## WORK TO COMPLETE
Scan the entries below. Report each line where the string "Widget" occurs.

===============

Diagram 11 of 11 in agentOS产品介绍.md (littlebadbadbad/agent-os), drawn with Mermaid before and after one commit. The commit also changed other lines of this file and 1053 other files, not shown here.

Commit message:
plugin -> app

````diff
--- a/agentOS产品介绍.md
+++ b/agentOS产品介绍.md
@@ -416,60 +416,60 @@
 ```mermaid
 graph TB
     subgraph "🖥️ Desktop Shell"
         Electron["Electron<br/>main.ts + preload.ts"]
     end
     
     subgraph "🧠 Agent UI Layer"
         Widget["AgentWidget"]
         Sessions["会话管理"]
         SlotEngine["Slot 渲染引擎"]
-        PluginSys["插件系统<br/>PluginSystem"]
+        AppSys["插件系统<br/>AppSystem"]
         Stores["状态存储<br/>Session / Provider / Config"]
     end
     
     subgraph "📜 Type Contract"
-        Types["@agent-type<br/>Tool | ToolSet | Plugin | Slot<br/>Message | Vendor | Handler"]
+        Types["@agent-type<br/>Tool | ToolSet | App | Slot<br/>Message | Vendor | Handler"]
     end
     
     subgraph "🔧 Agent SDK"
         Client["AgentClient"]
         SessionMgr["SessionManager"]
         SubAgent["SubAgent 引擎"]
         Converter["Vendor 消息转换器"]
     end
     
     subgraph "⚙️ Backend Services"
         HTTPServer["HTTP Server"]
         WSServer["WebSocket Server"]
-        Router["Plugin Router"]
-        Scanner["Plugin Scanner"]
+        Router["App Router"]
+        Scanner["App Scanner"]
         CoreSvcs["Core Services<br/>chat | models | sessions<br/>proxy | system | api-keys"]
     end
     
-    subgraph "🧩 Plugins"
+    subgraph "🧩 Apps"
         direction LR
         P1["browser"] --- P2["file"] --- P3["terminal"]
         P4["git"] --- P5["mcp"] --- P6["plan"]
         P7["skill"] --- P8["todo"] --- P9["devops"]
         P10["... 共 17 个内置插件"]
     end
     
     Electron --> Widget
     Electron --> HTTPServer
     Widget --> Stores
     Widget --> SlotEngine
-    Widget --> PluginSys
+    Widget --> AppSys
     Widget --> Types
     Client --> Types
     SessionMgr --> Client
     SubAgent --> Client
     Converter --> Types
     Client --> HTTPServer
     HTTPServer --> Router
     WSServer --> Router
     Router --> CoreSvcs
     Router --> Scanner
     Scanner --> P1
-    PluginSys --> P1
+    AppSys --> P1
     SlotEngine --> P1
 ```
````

===============

## TASK ANSWER
         Widget["AgentWidget"]
     Electron --> Widget
     Widget --> Stores
     Widget --> SlotEngine
-    Widget --> PluginSys
+    Widget --> AppSys
     Widget --> Types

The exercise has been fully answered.